Abacus

A Tall Man In A Low Land

Harry Pearson
Authors:
Harry Pearson

Most British travel writers head south for a destination that is hot, exotic, dangerous or all three. Harry Pearson chose to head in the opposite direction for a country which is damp, safe and of legendary banality: Belgium. But can any nation whose most famous monument is a statue of a small boy urinating really be that dull? Pearson lived there for several months, burying himself in the local culture. He drank many of the 800 different beers the Belgians produce; ate local delicacies such as kip kap (jellied pig cheeks) and a mighty tonnage of chicory and chips. In one restaurant the house speciality was 'Hare in the style of grandmother'. 'I didn't order it. I quite like hare, but had no wish to see one wearing zip-up boots and a blue beret.' A TALL MAN IN A LOW LAND commemorates strange events such as The Festival of Shrimps at Oostduinkerke and laments the passing of the Underpant Museum in Brussels. No reader will go away from A TALL MAN IN A LOW LAND without being able to name at least ten famous Belgians. Mixing evocative description and low-grade buffoonery Harry Pearson paints a portrait of Belgium that is more rounded than a Smurf after a night on the mussels.

Robinson

Overcoming Traumatic Stress

Claudia Herbert
Authors:
Claudia Herbert
Abacus

Country Of The Blind

Christopher Brookmyre
Authors:
Christopher Brookmyre

The murder of a media moghul in his country mansion appears to be the result of him disturbing a gang of would-be thieves. The robbers are swiftly caught, but when they are unexpectedly moved to a different prison they escape. Back in Edinburgh, a young solicitor reveals to the press that one of the subjects had left a letter with her some time before the break-in which proves his innocence. Jack Parlabane, journo-extraordinaire, is intrigued, but when he approaches the lawyer he discovers someone else is trying to get near her - someone with evil intent, political connections of the highest order and a corrupt agenda. Fast-moving, blackly humorous and intriguingly credible.

Abacus

The Far Corner

Harry Pearson
Authors:
Harry Pearson

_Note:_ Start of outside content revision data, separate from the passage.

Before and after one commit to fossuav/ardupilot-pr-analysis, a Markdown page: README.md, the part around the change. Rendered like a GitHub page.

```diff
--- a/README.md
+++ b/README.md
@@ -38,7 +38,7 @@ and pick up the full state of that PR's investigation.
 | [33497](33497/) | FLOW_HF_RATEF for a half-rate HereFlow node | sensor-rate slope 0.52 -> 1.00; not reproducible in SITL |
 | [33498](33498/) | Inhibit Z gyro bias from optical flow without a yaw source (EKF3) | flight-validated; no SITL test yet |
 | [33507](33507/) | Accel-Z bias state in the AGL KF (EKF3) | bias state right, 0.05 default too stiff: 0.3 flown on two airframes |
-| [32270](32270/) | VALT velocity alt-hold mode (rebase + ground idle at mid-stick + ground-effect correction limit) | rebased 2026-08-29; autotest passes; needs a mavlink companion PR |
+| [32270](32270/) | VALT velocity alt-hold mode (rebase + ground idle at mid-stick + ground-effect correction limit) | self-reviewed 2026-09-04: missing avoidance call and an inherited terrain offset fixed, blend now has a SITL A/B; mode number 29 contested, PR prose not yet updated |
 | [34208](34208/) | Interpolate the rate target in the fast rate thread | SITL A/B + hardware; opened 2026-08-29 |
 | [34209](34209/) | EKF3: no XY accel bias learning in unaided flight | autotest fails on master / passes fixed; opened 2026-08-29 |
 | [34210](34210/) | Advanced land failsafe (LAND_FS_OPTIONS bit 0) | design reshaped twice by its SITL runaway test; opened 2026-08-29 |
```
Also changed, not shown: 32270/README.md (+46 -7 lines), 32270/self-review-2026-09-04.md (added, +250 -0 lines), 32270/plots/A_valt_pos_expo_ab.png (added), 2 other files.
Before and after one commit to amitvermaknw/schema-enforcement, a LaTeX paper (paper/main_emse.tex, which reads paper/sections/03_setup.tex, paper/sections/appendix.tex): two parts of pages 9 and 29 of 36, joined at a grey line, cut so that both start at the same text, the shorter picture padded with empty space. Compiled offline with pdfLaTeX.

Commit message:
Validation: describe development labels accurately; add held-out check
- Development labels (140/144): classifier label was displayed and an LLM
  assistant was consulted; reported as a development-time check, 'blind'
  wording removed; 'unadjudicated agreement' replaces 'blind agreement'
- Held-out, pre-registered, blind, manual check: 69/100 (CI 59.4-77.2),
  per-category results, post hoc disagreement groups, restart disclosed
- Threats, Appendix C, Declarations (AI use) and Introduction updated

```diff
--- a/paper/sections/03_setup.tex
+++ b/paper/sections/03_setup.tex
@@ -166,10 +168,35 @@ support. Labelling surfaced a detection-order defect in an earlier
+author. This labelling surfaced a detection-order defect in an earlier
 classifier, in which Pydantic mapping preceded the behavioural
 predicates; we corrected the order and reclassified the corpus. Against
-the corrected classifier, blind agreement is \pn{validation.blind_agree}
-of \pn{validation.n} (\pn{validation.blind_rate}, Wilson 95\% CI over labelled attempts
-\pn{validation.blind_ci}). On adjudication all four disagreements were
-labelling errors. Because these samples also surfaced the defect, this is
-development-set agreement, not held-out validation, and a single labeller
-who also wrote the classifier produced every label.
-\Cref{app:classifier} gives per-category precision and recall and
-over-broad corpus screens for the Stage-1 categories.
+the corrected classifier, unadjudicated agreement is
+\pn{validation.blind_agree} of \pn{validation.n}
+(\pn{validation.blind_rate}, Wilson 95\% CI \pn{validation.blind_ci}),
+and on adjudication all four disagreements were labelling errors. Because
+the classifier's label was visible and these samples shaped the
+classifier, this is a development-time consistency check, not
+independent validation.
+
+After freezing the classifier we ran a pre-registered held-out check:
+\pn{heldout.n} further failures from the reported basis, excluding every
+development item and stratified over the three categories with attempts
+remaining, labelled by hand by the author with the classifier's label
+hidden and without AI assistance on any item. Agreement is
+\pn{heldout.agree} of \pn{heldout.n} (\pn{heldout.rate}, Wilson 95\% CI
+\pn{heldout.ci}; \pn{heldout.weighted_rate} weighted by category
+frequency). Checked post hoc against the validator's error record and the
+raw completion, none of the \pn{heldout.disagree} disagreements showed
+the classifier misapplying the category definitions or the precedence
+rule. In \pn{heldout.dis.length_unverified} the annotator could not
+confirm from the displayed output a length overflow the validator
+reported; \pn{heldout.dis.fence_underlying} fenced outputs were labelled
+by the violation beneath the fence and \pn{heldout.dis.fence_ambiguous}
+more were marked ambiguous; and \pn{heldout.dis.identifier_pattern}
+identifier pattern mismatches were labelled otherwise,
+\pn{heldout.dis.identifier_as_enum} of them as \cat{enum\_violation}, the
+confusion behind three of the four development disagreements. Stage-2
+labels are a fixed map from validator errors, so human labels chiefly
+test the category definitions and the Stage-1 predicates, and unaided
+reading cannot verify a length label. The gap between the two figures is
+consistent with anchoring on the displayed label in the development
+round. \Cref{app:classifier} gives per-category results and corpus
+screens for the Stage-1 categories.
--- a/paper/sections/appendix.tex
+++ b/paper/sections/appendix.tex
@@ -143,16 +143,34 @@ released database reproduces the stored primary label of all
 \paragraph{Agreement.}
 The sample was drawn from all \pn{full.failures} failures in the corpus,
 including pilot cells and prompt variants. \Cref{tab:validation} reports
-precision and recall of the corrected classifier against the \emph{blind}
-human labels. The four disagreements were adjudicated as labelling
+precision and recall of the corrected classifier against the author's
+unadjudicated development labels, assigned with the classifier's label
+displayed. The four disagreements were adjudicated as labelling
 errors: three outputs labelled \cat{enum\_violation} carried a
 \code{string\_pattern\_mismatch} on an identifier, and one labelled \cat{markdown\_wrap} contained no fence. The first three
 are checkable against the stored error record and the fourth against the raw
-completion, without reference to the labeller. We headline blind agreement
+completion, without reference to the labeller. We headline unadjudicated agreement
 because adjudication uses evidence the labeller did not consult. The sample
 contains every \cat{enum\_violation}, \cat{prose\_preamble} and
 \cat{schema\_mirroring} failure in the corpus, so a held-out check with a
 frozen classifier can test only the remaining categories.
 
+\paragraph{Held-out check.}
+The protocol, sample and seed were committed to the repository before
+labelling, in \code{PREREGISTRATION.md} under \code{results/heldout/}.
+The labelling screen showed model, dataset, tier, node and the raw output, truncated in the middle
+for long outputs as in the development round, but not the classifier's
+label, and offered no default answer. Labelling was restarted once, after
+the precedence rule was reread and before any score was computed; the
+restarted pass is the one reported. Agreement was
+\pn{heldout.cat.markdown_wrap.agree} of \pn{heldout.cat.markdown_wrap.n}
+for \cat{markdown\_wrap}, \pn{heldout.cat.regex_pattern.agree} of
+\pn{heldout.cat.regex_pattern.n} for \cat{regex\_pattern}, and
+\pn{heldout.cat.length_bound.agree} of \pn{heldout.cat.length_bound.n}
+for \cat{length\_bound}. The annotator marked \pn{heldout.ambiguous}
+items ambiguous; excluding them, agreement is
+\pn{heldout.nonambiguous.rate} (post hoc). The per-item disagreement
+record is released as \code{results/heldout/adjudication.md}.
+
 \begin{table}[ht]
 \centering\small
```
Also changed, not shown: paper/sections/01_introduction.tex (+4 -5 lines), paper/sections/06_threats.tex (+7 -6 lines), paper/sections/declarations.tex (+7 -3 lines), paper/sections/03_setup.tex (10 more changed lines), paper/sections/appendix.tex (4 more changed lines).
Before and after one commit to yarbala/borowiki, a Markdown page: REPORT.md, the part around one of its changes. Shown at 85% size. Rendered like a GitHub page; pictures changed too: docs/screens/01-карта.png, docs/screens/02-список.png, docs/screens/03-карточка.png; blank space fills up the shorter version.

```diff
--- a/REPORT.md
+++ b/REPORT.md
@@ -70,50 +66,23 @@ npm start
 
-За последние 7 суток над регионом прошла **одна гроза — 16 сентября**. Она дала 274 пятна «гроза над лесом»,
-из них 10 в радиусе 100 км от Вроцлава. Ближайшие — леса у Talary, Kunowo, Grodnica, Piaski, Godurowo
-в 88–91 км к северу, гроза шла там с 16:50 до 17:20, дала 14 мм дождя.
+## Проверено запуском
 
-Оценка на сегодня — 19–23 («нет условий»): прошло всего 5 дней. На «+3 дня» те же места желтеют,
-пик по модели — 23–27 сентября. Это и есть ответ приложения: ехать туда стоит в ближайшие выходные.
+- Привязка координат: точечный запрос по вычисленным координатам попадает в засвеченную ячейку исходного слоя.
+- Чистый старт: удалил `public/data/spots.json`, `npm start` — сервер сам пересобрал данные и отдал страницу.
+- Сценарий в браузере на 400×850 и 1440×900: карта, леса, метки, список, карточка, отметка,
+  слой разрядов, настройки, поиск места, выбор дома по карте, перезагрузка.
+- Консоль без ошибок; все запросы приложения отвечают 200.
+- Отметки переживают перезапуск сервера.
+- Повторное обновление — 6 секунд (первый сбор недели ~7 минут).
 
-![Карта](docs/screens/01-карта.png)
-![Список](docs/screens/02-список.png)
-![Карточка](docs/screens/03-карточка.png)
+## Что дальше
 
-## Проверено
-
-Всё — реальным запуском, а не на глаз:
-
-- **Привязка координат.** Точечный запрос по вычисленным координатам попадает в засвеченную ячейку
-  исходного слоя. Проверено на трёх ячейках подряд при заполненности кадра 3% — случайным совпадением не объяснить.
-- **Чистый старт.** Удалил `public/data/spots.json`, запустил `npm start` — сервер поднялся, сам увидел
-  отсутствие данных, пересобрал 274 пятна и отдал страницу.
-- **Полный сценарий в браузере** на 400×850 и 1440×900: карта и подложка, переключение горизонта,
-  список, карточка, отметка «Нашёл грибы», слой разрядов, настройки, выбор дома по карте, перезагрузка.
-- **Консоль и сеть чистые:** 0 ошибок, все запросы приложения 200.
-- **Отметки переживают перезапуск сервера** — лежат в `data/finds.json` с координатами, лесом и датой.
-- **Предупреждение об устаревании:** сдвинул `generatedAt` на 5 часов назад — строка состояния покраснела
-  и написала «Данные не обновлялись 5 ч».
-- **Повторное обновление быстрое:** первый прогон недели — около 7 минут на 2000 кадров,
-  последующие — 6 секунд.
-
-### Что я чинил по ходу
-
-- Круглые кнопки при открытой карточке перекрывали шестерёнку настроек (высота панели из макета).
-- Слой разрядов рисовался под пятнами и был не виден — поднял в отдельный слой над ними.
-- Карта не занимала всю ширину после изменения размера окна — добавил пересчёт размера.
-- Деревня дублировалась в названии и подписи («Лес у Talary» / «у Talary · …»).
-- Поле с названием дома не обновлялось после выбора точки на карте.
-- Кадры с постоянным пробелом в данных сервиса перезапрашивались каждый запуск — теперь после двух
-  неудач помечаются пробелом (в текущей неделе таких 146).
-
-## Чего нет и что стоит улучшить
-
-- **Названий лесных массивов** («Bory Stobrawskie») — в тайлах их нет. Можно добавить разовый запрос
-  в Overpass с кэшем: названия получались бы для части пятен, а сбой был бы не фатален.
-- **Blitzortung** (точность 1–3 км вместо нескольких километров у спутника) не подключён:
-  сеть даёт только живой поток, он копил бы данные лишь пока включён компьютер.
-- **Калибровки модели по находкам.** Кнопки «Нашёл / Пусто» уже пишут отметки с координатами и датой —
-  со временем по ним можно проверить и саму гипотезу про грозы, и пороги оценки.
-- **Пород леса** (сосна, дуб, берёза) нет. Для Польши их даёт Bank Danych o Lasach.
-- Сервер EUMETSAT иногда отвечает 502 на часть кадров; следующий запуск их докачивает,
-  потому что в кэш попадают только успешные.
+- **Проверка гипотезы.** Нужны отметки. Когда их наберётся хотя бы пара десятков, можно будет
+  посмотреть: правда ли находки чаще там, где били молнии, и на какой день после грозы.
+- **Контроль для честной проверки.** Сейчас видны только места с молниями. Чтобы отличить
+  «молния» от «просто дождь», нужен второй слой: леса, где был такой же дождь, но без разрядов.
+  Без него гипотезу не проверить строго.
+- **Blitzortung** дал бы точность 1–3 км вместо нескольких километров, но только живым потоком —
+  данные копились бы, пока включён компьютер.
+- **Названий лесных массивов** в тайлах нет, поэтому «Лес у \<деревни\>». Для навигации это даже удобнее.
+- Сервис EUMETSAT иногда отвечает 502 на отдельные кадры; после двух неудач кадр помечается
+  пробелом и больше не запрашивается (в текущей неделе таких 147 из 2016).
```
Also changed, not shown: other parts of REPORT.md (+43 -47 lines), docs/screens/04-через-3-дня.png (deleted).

A book in which Wilf Mannion rubs shoulders with The Sunderland Skinhead: recollections of Len Shakleton blight the lives of village shoppers: and the appointment of Kevin Keegan as manager of Newcastle is celebrated by a man in a leather stetson, crooning 'For The Good Times' to the accompaniment of a midi organ, THE FAR CORNER is a tale of heroism and human frailty, passion and the perils of eating an egg mayonnaise stottie without staining your trousers.